“How do I become a great leader?” It’s a question I hear every day from senior business executives as well as current and prospective MBA students. Why does this remain such a puzzle? Organizations spend billions of dollars each year on leadership development and there are more than 130,000 books on leadership available at Amazon. Shouldn’t the answer be abundantly clear?
In today’s dynamic, global market, knowing how to manage a diverse workforce is more important than ever, and that includes the growing population of millennials. As a group millennials have many unique qualities which make them desirable employees. A wise leader will be willing not only to work with, but also to learn from, this digitally-savvy generation.
Clayton Christensen and his coauthors in The Innovator’s DNA highlight five key skills that we can develop to become great innovators. The good news is that we do not have to be good at all five skills to be a good innovator. For example, Scott Cook of Intuit is strong in observational skills. Marc Benioff, founder of Salesforce.com, is good at networking, Jeff Bezos’ strong suite is experimentation. Steve Jobs was strong at associating.
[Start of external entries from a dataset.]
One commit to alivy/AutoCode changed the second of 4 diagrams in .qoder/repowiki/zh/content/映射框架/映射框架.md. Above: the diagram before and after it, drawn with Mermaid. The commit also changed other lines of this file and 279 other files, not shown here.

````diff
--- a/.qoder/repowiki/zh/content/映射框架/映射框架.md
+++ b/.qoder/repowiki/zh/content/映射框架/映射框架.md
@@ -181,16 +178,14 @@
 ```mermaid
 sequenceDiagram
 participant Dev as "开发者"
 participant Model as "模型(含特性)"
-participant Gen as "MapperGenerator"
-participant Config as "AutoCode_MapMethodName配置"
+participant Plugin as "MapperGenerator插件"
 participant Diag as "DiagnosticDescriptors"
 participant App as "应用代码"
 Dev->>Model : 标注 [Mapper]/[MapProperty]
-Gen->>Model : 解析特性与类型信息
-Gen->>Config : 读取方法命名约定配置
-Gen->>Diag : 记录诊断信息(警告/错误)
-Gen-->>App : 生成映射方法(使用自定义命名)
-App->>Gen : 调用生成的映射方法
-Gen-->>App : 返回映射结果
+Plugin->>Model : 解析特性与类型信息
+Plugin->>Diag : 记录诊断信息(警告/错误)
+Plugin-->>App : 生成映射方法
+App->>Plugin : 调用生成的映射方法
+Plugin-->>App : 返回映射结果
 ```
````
Research involving identical twins suggests that only about 20-25 per cent of our creativity ability is genetic. So close to 80% of our creative ability can be developed.